Aydin Corp. sued its insurers when they refused to pay for a state-ordered cleanup of the company's Palo Alto, Calif.-based research and manufacturing complex. Aydin fabricated, assembled and repaired electrical transformers from 1969 until 1984, using a variety of noxious chemicals, oils, solvents and waste materials.
A jury had ordered Aydin's insurers to pay the cleanup costs, but an appellate court overturned the award. In affirming the appellate court decision, the Supreme Court said all five state high courts that so far have ruled on the issue have placed the burden of proof on the policyholder.
Court disallows random sampling
NEW ORLEANS -- A federal appeals court ruling in an asbestos case strikes down another attempt by plaintiffs attorneys to use random sampling to extrapolate damages for a class.
The 5th U.S. Circuit Court of Appeals in New Orleans last week ruled invalid the plan that would have allowed lawyers to determine damages for thousands of personal injury and wrongful death claimaints against asbestos-products makers based on the claims of a sampling of plaintiffs.
"The vast majority of the 2,000 cases are remanded back to the trial court" in the so-called Cimino case, said attorney Rikard Bridges of the Athens, Ga., law firm Blasingame, Burch, Garrard, Bryant & Ashley. The firm represented defendant Pittsburgh Corning Corp.
The case is a consolidation of personal injury and wrongful death claims filed on behalf of Claude Cimino and a class of insulation and construction workers, their survivors and others against asbestos-products manufacturers and some of their suppliers.
Mr. Bridges said while it was unusual that the sampling method for determining damages was authorized by a trial judge, the appeals court decision is similar to other recent decisions. "It's significant in that the appellate court said what we thought all along: that it's simply not permitted."
CNA exiting some business
CHICAGO -- CNA Financial Corp. is ending its operations in the traditional health care indemnity and administrative-services-only business for employers with fewer than 500 lives in their group plans.

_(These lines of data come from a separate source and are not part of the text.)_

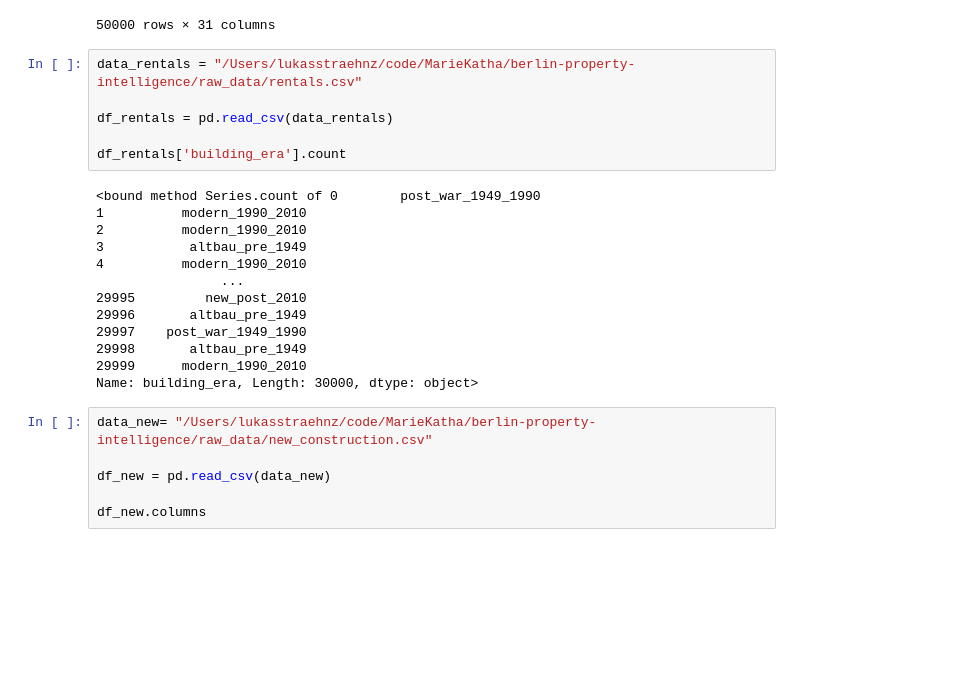
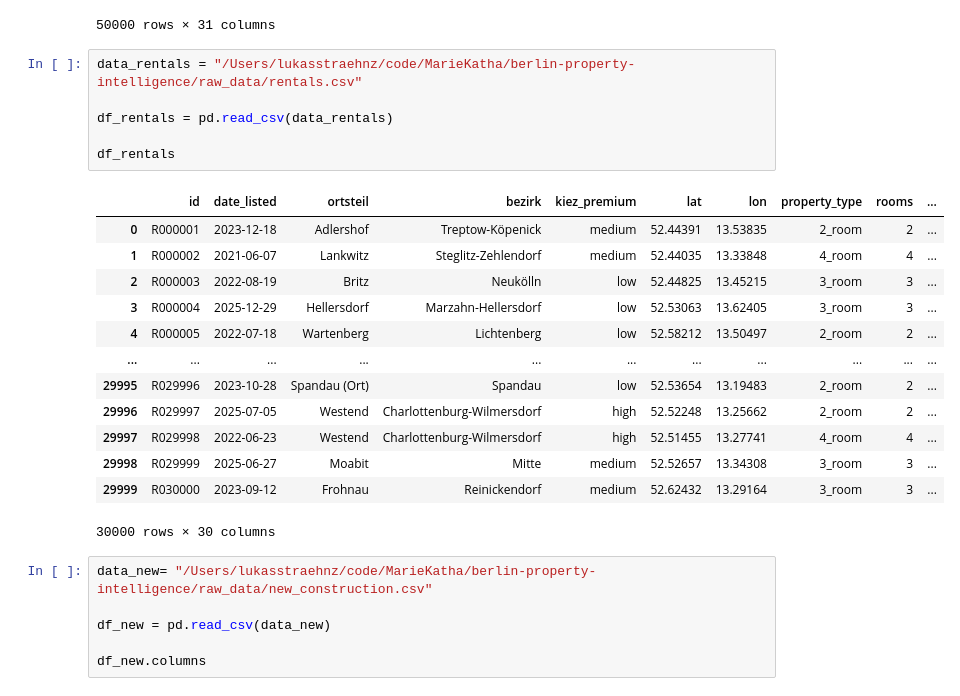
Before and after one commit to MarieKatha/berlin-property-intelligence, a Jupyter notebook: notebooks/notebook_lukas.ipynb, the cells around one changed output. Drawn from its saved outputs; the diff is of its cells as text; blank space fills up the shorter version.

```diff
--- a/notebooks/notebook_lukas.ipynb
+++ b/notebooks/notebook_lukas.ipynb
@@ -47,22 +47,23 @@ df_sales
 # %%
 data_rentals = "/Users/lukasstraehnz/code/MarieKatha/berlin-property-intelligence/raw_data/rentals.csv"
 
 df_rentals = pd.read_csv(data_rentals)
 
-df_rentals['building_era'].count
+df_rentals
 # %% [output]
+|  | id | date_listed | ortsteil | bezirk | kiez_premium | lat | lon | property_type | rooms | ... |
+| 0 | R000001 | 2023-12-18 | Adlershof | Treptow-Köpenick | medium | 52.44391 | 13.53835 | 2_room | 2 | ... |
+| 1 | R000002 | 2021-06-07 | Lankwitz | Steglitz-Zehlendorf | medium | 52.44035 | 13.33848 | 4_room | 4 | ... |
+| 2 | R000003 | 2022-08-19 | Britz | Neukölln | low | 52.44825 | 13.45215 | 3_room | 3 | ... |
+| 3 | R000004 | 2025-12-29 | Hellersdorf | Marzahn-Hellersdorf | low | 52.53063 | 13.62405 | 3_room | 3 | ... |
+| 4 | R000005 | 2022-07-18 | Wartenberg | Lichtenberg | low | 52.58212 | 13.50497 | 2_room | 2 | ... |
+| ... | ... | ... | ... | ... | ... | ... | ... | ... | ... | ... |
+| 29995 | R029996 | 2023-10-28 | Spandau (Ort) | Spandau | low | 52.53654 | 13.19483 | 2_room | 2 | ... |
+| 29996 | R029997 | 2025-07-05 | Westend | Charlottenburg-Wilmersdorf | high | 52.52248 | 13.25662 | 2_room | 2 | ... |
+| 29997 | R029998 | 2022-06-23 | Westend | Charlottenburg-Wilmersdorf | high | 52.51455 | 13.27741 | 4_room | 4 | ... |
+| 29998 | R029999 | 2025-06-27 | Moabit | Mitte | medium | 52.52657 | 13.34308 | 3_room | 3 | ... |
+| 29999 | R030000 | 2023-09-12 | Frohnau | Reinickendorf | medium | 52.62432 | 13.29164 | 3_room | 3 | ... |
-<bound method Series.count of 0        post_war_1949_1990
-1          modern_1990_2010
-2          modern_1990_2010
-3           altbau_pre_1949
-4          modern_1990_2010
-                ...
-29995         new_post_2010
-29996       altbau_pre_1949
-29997    post_war_1949_1990
-29998       altbau_pre_1949
-29999      modern_1990_2010
-Name: building_era, Length: 30000, dtype: object>
+30000 rows × 30 columns
 # %%
 data_new= "/Users/lukasstraehnz/code/MarieKatha/berlin-property-intelligence/raw_data/new_construction.csv"
 
```
Also changed, not shown: parts of 5 cells of this notebook, 4 other files.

Jae Wittlich, president and chief operating officer of CNA Group Operations in Chicago, said the company is concentrating its health care focus on larger employers. CNA will continue to sell stop-loss insurance to smaller employers, however.
Insured and ASO business for small employers generated about $575 million in premiums and premium equivalents. Options under consideration include selling off the business, Mr. Wittlich said.
New York-based insurance holding company PennCorp Financial Group Inc. said last week that talks with an investor group led by Risk Capital Holdings Inc. and Securitas L.L.C. about the sale of up to $75 million in newly issued common shares had ended. PennCorp explained in a release that it had received two proposals to buy offers for its career sales division. Keith Maib, PennCorp's chief operating officer, said the corporation was committed to selling all non-core assets. He also said Penn
Corp would close its offices in New York and Bethesda, Md., and consolidate management operations in Dallas. . . .The California Workers Compensation Insurance Rating Bureau has recommended a 3.6% increase in pure premium rates next year. While the recommendation is advisory only, the suggested hike may be a sign that rates are firming after more than three years of declines since open rating began in 1995. . . .The U.S. Chamber of Commerce will not publish this year its annual survey of employers' benefit costs as the trade association revamps the survey. The next survey will be released in late 1999, said Martin Lefkowitz, the Chamber's director of special projects.